Coverage of the Oleksy affair in the Russian media has been exceedingly one-sided. So far, only television journalist Yevgeny Kiselyov on his weekly news analysis "Itogi" has tied the scandal to the proposed enlargement of NATO: Moscow may have wanted to discredit the Polish leadership (the former prime minister is usually mentioned in tandem with the president, former Communist Aleksander Kwasniewski) in order to undermine Poland's chances of joining NATO.


Russians realize that Poland's left wing will do all it can to promote possible membership in NATO since this would be an undeniable feather in its cap at home and abroad -- which is why Russian intelligence has been charged with the task of compromising the Polish left. Even before winning last year's presidential election, Kwasniewski made it clear that joining NATO would be one of his administration's top priorities.


Although Oleksy has yet to be formally charged, Russian intelligence is already perceived as a prime witness in the case. Asked if the KGB was to blame in the Oleksy affair, former Polish Interior Minister A. Macherevic said: No, the KGB was not to blame because there is no KGB anymore. There are several services whose actions and interests do not always coincide.


On the other hand, those who say the same allegations being made about Oleksy could be made about half of Poland's political elite have a point. That was the reality in the socialist camp. Those were the rules. Information was exchanged around dinner tables, on hunting trips, in the baths. Nobody considered it espionage, one didn't have to be an agent to play the game. Nobel Laureate and former Polish president Lech Walesa does not deny that "he may have signed something along the line." And the West was well aware of these rules. So the Oleksy affair is hardly likely to influence NATO's decision on enlargement.


NATO aside, the scandal has clearly complicated the overdue business of improving Russian-Polish relations. The endless articles larded with the epithet "KGB agent" cannot fail to create the popular impression that Oleksy was just that. Meanwhile, Russia and Poland have a host of mutual problems to solve, including economic cooperation, transportation, illegal migration, terrorism, narcotics trafficking and the arms trade.


The internal politics of this crisis, however, is the most important of all. Kwasniewski has now decided to do what even the leaders of Solidarity could not: to conduct background checks on members of government. This decision will strengthen the political role of Polish intelligence.

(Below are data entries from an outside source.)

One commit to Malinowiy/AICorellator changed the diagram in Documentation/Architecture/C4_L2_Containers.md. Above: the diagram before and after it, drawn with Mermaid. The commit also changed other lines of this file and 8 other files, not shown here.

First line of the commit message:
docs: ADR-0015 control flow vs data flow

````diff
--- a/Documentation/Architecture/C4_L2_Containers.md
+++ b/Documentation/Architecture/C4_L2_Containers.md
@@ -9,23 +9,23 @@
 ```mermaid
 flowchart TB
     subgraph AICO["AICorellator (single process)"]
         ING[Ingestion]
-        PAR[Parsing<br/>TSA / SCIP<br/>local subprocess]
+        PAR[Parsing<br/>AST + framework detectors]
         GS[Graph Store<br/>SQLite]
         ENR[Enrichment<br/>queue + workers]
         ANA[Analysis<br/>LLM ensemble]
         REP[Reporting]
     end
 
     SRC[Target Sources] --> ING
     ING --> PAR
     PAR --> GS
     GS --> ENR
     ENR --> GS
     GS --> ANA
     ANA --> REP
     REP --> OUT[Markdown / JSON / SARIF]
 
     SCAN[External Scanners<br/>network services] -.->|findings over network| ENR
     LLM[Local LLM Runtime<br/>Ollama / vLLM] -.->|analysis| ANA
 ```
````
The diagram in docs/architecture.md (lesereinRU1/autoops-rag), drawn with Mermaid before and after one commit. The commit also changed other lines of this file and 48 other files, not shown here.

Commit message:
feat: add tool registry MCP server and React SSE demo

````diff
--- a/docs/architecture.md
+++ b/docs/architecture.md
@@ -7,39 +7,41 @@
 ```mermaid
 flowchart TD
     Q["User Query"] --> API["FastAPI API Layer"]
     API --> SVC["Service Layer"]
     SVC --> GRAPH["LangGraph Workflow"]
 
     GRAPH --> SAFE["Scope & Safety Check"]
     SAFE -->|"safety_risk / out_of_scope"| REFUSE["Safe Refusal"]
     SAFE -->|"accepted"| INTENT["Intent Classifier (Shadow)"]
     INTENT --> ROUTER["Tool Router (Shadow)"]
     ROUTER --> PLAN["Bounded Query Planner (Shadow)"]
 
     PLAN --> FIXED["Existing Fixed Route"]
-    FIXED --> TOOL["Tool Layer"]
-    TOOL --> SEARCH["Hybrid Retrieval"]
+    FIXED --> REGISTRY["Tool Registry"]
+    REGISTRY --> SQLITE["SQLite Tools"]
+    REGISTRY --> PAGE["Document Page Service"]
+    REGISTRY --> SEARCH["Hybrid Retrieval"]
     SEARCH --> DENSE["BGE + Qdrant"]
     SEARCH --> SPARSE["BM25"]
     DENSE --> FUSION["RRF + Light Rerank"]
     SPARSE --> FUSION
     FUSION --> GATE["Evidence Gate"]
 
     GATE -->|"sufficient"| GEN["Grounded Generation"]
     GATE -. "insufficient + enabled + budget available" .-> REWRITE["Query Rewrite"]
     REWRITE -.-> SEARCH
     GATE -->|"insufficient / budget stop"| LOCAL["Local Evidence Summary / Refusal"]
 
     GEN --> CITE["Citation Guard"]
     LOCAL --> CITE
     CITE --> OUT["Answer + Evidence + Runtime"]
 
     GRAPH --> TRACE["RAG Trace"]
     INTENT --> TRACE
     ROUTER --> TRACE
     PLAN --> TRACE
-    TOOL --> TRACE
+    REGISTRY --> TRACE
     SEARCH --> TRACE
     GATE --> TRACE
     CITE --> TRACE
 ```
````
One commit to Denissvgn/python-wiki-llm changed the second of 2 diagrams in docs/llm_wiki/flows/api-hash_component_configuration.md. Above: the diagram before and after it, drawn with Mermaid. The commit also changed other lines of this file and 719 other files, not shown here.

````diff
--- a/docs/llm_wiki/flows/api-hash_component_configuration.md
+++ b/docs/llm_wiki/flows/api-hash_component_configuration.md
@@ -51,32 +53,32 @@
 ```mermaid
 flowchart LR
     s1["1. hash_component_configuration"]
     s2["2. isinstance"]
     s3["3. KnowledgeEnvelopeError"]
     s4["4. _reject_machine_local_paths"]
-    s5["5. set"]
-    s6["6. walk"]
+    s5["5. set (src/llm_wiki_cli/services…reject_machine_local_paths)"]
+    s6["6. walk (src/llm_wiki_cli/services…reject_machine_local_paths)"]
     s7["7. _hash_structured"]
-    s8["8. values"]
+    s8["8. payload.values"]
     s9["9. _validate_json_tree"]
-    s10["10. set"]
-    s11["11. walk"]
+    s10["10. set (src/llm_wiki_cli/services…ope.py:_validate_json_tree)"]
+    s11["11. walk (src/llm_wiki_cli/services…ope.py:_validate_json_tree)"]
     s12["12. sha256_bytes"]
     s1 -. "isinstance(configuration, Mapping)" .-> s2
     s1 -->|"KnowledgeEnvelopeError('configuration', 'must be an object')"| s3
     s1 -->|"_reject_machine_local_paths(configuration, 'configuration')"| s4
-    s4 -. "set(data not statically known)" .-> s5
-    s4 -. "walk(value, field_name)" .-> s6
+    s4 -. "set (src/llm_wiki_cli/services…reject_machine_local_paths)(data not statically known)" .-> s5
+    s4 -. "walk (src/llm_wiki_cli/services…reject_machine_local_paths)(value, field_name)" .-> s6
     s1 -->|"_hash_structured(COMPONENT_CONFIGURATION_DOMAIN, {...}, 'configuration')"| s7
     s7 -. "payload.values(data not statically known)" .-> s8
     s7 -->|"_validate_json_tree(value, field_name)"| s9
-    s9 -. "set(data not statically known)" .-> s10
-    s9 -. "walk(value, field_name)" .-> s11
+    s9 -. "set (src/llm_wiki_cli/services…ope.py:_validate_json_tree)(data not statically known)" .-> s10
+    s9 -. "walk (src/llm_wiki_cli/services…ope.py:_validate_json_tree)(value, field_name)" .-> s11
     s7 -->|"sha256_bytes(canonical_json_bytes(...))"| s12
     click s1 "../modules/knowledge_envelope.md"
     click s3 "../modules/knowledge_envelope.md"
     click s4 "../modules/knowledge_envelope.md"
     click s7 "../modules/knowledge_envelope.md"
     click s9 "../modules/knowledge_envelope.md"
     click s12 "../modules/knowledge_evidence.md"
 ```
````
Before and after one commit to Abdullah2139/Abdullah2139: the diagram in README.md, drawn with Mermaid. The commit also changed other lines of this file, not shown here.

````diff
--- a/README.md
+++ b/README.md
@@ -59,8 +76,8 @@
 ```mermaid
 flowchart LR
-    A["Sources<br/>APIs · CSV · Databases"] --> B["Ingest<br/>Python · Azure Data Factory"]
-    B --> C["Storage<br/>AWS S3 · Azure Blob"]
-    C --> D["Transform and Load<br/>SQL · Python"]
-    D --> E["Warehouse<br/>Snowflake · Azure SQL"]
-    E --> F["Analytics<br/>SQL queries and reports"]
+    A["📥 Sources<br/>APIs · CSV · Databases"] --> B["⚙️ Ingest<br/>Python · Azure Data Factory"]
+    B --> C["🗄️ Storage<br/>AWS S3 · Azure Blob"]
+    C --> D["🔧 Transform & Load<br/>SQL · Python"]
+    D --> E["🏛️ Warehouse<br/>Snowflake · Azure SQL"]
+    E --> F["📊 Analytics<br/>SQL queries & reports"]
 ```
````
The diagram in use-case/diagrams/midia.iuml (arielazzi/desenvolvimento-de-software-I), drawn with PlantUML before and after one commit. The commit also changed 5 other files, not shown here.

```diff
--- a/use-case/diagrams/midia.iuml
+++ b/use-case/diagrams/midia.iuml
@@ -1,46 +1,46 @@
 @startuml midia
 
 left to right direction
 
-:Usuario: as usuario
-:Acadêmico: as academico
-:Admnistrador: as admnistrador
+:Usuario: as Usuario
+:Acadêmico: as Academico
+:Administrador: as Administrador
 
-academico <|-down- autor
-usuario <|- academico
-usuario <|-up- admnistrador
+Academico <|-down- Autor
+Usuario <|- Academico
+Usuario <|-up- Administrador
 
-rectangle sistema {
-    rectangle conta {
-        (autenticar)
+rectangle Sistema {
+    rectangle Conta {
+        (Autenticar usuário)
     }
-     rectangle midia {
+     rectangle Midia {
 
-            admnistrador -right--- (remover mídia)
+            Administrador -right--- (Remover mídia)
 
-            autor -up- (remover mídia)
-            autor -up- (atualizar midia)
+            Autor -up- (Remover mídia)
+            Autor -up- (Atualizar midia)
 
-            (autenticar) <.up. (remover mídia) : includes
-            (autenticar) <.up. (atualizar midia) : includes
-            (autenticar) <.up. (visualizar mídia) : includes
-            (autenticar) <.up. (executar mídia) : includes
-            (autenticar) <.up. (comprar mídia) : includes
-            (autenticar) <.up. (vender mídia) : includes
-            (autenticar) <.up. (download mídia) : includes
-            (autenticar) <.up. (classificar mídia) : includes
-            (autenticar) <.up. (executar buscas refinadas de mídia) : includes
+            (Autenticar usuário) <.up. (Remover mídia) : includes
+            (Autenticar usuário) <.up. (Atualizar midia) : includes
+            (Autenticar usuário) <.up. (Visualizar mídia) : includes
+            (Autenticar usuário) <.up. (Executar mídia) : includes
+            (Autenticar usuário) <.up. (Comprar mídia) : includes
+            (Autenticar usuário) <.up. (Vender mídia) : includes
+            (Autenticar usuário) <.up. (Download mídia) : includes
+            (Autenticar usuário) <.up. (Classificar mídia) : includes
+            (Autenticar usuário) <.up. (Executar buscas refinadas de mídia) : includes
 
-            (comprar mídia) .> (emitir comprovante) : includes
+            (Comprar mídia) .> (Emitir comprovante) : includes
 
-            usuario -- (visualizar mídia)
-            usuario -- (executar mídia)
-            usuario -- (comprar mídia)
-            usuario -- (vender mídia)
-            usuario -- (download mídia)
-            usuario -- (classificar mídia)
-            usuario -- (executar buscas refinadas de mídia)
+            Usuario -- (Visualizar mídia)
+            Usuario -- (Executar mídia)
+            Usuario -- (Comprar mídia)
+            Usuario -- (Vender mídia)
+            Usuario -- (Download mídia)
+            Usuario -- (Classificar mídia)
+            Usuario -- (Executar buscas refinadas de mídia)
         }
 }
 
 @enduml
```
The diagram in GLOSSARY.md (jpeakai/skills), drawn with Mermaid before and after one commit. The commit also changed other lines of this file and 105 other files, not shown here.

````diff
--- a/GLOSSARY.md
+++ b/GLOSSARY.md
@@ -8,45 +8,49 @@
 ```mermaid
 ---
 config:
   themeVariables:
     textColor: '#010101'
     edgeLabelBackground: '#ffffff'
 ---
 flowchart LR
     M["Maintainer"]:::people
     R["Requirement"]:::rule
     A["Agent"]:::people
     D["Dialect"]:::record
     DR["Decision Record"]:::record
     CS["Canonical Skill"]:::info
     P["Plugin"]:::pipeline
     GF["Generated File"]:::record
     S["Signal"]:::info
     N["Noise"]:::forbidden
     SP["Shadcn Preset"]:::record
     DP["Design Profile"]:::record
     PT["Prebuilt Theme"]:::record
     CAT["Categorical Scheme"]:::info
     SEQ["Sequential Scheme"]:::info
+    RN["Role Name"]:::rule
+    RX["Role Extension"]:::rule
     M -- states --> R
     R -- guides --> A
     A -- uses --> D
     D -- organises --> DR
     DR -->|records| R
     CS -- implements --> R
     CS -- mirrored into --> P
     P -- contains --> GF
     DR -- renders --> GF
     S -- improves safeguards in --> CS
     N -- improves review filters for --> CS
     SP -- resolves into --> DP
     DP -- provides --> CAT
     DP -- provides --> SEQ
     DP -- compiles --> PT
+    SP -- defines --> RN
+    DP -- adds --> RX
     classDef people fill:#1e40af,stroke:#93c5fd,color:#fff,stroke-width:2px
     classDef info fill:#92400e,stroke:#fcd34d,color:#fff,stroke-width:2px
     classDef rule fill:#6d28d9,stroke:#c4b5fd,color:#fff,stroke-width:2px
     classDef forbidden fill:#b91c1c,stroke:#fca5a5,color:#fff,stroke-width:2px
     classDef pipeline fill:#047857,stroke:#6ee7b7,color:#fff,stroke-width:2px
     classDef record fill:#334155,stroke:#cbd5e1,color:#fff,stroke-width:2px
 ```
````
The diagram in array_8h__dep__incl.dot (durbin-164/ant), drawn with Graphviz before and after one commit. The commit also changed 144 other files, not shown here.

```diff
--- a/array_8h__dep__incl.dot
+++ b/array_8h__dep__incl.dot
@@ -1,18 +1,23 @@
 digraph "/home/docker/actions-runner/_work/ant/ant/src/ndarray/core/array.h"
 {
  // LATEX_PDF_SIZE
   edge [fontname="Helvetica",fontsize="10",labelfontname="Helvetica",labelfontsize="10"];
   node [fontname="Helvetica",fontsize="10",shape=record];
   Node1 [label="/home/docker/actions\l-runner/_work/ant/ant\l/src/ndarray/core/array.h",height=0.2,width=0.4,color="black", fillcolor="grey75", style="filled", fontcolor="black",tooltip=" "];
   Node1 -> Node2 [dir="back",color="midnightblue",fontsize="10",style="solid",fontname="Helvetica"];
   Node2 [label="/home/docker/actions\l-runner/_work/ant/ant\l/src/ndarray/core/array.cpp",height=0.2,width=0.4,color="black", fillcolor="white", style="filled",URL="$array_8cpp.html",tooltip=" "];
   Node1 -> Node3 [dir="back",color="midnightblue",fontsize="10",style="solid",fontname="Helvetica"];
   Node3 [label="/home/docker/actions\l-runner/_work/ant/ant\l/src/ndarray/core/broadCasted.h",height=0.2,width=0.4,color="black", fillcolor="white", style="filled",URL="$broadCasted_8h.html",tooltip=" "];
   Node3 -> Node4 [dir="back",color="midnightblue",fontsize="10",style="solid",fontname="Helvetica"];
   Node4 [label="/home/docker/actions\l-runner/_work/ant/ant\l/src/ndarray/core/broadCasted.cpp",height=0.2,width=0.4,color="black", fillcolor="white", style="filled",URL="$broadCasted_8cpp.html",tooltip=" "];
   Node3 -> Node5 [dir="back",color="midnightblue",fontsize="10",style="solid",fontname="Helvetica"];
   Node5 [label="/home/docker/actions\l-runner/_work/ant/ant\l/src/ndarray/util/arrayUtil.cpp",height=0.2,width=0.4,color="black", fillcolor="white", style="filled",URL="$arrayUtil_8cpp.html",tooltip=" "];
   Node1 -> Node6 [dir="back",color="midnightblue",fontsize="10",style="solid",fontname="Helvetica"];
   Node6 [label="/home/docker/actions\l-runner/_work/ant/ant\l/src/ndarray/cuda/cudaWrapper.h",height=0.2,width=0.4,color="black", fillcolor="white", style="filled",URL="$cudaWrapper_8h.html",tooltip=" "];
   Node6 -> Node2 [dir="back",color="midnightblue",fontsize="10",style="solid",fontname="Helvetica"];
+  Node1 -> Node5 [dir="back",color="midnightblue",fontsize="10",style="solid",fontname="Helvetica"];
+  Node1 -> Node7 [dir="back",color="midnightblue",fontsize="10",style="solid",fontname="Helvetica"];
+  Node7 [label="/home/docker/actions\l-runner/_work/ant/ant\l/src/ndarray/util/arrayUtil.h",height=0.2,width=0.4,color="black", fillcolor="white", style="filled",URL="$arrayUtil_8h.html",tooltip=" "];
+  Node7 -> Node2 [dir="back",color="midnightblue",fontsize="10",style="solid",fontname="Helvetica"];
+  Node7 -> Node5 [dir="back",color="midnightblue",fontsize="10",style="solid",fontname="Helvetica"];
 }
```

Selective checks ? what Walesa calls "smart checks" ? would clearly become a punitive instrument.


The inertia of Bolshevist "special methods" is at work in Poland, initatiated by the ones who brought down the Bolshevist regime. It is no accident that the Oleksy affair was made public by Walesa only after losing his bid for re-election.


During every change of power, Poland's Tribuna daily newspaper wrote recently, intelligence is used first to whip up public protest and then to channel it. Thus General Wojciech Jaruzelski subordinated intelligence to the military leaders before imposing martial law. When Walesa was president, the reorganized intelligence service served not just one idea, but one man. The parallels with Russian political reality are sadly clear, except that here, as the Pervomaiskoye tragedy showed, the military leaders take orders from intelligence.


One of Poland's greatest essayists and thinkers, Adam Michnik, wrote in a recent editorial that the people interested in an all-out confrontation are the people who reject the results of the last election and would use the accusations against the former prime minister to attack the government's constitutional order. It will take efforts on both sides of the barricades to avert the logic of a murderous confrontation, Michnik concludes; otherwise we will all drown in the morass.


With five months to go until the presidential elections in Russia, the barricades are already up. And Communist leader Gennady Zyuganov's chances of winning, the polls tell us, are good. Russia's greatest achievement on the road to democracy is the fact the parliamentary elections were held. That the Communists received a relative majority is, evidently, natural and to be expected of a society in transition.


Poland's experience suggests that a left-wing government is not the greatest danger to democracy. The greatest danger is when special methods are employed against legally elected representatives, creating havoc in a society tired of cataclysms -- when power struggles threaten to shatter the fragile foundations of constitutionalism. Will Russia manage to learn this time from the mistakes of its neighbor?





Irina Kobrinskaya is a senior associate at the Carnegie Endowment for International Peace and the Academy of Sciences' USA and Canada Institute. She contributed this comment to The Moscow Times.